*What you need to do*:
In the data below, the answer is the run of lines from the line containing "Before and after one commit to heronbo111/HeronBo-AIGC-Prompt, a" through the line containing "- 源片优先级：模型版/深度", both included; print it exactly and nothing else.

*Extracted records*:
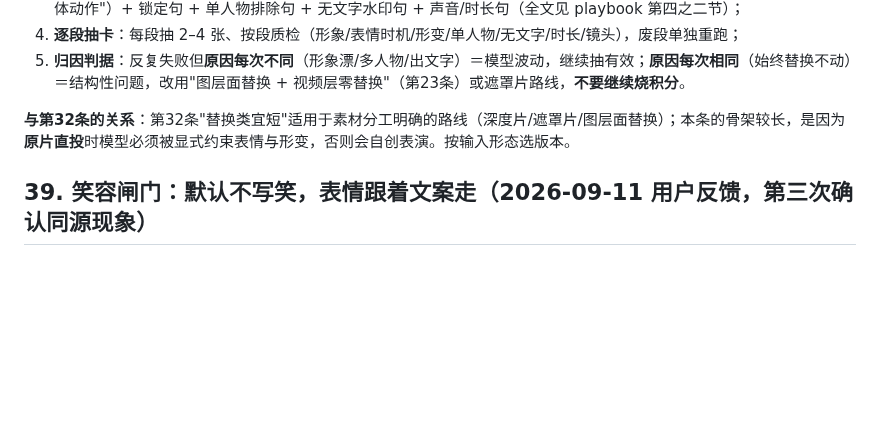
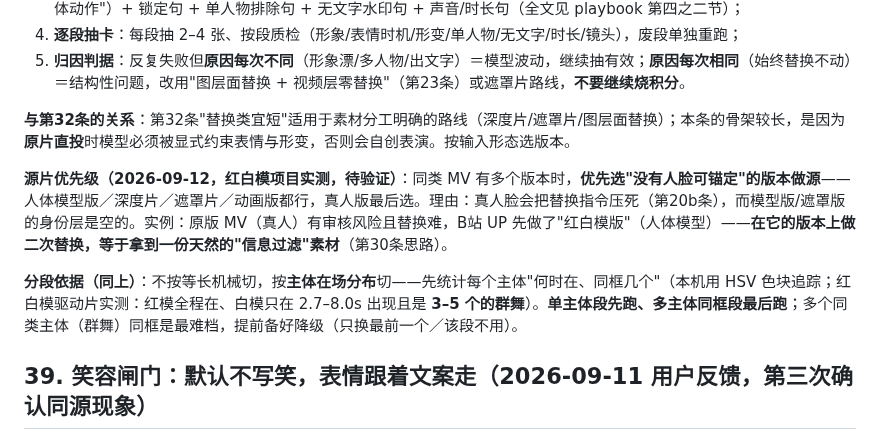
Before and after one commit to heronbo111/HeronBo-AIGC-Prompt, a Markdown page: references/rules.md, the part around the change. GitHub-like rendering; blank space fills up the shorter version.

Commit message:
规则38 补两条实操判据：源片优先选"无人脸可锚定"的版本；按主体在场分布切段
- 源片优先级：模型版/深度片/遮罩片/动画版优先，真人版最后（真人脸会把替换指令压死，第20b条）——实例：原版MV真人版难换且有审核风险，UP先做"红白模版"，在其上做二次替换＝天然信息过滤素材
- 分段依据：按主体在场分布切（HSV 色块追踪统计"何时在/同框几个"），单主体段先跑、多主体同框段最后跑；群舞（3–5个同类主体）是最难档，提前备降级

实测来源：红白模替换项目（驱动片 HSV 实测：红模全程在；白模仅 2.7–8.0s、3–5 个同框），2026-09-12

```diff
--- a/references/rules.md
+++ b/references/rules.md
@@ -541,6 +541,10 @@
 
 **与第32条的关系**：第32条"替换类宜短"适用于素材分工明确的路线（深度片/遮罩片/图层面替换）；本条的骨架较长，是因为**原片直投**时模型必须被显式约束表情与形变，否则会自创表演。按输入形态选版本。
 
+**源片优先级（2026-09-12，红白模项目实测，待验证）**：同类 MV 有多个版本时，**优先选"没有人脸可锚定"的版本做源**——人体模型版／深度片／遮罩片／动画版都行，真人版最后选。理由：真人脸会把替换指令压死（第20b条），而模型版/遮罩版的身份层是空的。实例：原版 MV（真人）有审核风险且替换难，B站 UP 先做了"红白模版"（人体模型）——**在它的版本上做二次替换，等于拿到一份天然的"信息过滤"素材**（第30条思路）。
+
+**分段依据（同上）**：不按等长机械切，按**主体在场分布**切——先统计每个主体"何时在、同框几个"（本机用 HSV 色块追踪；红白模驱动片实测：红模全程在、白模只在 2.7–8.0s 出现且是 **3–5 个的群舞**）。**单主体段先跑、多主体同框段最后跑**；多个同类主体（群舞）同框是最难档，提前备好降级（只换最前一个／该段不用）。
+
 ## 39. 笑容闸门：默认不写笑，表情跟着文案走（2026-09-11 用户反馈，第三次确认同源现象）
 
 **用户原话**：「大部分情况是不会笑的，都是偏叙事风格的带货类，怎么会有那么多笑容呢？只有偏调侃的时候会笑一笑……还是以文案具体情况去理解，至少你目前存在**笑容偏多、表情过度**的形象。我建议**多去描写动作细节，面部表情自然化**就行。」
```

---

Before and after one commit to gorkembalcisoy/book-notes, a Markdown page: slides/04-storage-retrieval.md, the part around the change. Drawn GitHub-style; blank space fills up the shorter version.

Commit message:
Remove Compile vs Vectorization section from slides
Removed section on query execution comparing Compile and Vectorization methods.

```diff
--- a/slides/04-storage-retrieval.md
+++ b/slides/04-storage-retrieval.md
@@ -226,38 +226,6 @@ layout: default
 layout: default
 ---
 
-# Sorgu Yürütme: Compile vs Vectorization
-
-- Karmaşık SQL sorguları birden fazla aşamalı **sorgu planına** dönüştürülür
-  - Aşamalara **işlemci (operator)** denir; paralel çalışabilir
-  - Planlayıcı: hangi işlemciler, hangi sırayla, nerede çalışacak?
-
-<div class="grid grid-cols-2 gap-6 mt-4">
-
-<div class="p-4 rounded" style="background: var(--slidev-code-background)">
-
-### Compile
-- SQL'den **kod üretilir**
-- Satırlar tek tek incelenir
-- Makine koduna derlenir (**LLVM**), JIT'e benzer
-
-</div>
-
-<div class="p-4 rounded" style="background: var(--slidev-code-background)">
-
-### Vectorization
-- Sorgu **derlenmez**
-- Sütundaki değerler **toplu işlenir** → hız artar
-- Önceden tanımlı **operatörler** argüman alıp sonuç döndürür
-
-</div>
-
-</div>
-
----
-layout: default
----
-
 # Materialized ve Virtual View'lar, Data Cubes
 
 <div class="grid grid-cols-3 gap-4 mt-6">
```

*Answer to this problem*:
Before and after one commit to heronbo111/HeronBo-AIGC-Prompt, a Markdown page: references/rules.md, the part around the change. GitHub-like rendering; blank space fills up the shorter version.

Commit message:
规则38 补两条实操判据：源片优先选"无人脸可锚定"的版本；按主体在场分布切段
- 源片优先级：模型版/深度片/遮罩片/动画版优先，真人版最后（真人脸会把替换指令压死，第20b条）——实例：原版MV真人版难换且有审核风险，UP先做"红白模版"，在其上做二次替换＝天然信息过滤素材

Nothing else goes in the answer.